- Waste dealer – any person, business or organisation that buys waste with the aim of subsequently selling it, including in circumstances where the dealer does not take physical possession of the waste.
- Waste broker – any person, business or organisation that arranges waste transportation and management of waste on behalf of another party, such as organisations contracting out waste collection services e.g., local authorities, supermarkets, and producer responsibility compliance schemes.
- Waste manager – any person involved in the collection, transport, recovery, or disposal of controlled waste, including the supervision of these operations, the aftercare of disposal sites and actions taken as a dealer or broker
A separate duty of care applies to householders (occupiers of a domestic property), limited to taking all reasonable measures available to them to ensure their waste is transferred to an authorised person.
Under Environmental Protection Act 1990 section 33 anyone who produces waste has a duty of care to ensure that it is disposed of properly.
The registered keeper of a vehicle is liable for conviction if their vehicle is used during a fly-tipping offence.
Investigation, penalties and prosecution
The Environment Agency may investigate if the incident is large-scale, serious, organised illegal dumping or immediately threatens human health or the environment. A private investigation will be conducted on land or water as relevant and may lead to enforcement action. Investigations may also be triggered by landowner reports of fly-tipped waste on their property.
Assess the incident
Information on the following will be gathered as part of an investigation:
- The circumstances, for example if anyone witnessed the fly-tipping, the date and time it happened and a description of any vehicles involved
- Land type, for example relevant land or privately owned
- Location, for example highway verge, back alleyway, railway embankment or river
- The amount and type of waste, for example solid, liquid or gas
- Its potential effects, for example how it may harm people, animals or the environment
Penalties and notices
Fixed Penalty Notices (FPN) may be issued following an investigation, as guided by the enforcement policy in place.
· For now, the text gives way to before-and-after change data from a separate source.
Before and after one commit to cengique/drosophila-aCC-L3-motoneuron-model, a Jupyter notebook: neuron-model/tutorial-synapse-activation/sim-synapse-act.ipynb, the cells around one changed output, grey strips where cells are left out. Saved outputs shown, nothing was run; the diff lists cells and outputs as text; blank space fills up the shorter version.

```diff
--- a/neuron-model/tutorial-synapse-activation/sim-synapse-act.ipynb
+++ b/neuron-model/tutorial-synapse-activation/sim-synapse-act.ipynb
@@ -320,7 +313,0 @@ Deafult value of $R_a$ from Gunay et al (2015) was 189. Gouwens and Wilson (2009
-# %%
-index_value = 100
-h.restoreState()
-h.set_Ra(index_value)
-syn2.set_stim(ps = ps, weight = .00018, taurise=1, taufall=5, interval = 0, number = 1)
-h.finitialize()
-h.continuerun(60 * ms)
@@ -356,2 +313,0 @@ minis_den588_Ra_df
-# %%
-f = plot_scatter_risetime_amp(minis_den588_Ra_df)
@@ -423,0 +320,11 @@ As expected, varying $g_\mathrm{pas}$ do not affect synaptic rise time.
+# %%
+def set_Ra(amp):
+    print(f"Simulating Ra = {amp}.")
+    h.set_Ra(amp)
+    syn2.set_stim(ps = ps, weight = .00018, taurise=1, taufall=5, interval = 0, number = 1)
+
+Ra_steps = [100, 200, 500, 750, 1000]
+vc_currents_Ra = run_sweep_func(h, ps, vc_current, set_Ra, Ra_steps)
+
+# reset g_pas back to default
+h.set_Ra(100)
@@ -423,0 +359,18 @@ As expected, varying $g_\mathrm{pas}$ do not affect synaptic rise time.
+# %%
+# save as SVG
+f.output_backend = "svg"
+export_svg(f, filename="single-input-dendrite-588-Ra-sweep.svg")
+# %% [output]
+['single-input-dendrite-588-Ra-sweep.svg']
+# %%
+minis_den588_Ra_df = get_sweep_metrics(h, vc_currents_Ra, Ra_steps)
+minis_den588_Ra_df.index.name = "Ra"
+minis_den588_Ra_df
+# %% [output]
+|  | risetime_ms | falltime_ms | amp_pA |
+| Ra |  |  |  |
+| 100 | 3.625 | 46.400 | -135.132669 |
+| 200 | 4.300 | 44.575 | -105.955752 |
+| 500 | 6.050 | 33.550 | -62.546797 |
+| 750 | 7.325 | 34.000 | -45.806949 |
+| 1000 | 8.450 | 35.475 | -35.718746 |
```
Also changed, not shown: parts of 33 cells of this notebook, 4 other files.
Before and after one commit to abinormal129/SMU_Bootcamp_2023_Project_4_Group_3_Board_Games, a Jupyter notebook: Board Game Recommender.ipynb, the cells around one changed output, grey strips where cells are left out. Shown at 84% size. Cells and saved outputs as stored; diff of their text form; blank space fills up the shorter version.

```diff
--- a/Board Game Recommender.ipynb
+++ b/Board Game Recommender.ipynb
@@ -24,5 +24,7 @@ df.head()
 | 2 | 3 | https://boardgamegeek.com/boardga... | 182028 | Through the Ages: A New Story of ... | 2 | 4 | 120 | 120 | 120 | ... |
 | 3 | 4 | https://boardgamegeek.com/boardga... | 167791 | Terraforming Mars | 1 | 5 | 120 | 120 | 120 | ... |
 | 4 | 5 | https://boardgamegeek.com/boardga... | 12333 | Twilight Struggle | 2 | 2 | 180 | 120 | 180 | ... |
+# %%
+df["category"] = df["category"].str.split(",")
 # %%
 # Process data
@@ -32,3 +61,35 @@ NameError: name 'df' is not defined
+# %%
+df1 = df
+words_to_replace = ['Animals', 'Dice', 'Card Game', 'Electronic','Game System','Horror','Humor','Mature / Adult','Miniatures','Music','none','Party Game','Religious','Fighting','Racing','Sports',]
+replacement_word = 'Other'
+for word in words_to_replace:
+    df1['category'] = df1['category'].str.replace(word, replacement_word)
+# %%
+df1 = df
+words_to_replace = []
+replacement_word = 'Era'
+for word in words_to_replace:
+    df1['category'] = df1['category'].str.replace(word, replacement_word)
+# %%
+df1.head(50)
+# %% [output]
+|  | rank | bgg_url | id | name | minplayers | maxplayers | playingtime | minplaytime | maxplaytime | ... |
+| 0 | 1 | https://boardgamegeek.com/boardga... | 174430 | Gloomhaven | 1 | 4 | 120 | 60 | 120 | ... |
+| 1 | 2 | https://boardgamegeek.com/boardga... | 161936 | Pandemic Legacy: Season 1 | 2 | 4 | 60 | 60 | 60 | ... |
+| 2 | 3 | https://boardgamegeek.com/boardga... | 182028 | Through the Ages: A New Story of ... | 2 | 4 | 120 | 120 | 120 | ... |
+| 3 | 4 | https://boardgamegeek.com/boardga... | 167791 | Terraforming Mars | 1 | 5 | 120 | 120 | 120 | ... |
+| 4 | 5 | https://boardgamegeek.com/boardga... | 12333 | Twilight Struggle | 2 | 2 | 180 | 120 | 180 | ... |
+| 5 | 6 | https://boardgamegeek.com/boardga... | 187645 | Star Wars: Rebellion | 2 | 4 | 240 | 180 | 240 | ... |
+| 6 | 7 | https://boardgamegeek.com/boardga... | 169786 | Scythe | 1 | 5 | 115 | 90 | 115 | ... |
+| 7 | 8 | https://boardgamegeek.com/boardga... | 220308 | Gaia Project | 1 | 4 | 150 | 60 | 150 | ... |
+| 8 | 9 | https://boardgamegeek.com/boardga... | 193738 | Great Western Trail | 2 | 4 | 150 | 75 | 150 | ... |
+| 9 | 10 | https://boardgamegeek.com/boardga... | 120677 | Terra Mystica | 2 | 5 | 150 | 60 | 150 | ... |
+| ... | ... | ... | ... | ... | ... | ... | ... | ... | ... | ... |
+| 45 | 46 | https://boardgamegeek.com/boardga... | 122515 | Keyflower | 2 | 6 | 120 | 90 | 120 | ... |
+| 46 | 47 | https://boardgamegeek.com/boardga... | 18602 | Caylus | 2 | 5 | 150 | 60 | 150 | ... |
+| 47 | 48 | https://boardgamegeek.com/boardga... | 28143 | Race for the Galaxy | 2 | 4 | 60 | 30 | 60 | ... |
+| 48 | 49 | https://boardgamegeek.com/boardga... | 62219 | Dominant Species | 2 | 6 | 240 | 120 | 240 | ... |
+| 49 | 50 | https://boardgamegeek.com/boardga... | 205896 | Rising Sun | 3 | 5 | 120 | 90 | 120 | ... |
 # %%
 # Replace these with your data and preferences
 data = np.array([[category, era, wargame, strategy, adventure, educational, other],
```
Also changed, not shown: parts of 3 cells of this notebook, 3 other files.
An FPN may be served and enforced requiring the occupier of the land to remove the fly-tipped waste and remediate the land.
FPNs will not be issued for:
- Operators in the waste management industry
- Repeat offenders
- Those responsible for large-scale fly-tipping or the fly-tipping of hazardous waste
These incidents will be enforced by Local Authorities using existing prosecution powers.
Prosecutions following an investigation may employ the following legislation:
- Environmental Protection Act 1990 section 33
- Environmental Permitting (England and Wales) Regulations 2010, regulations 12 and 38
- Environmental Permitting (England and Wales) Regulations 2010, schedule 21 – water discharge activities
Convicted parties can be fined an unlimited amount or imprisoned for up to 5 years.
If an investigation results in a conviction, this result will be reported to the Environment Agency to enable the review of relevant licences or permits.
Costs spent on investigation of an incident, clean up and enforcement work may be reclaimed from either: The polluter, the occupier or landowner.
Refer to guidance by the National Fly-tipping Prevention Group on how to prevent fly-tipping and see examples of Local Authority best practice: http://www.tacklingflytipping.com/home/1508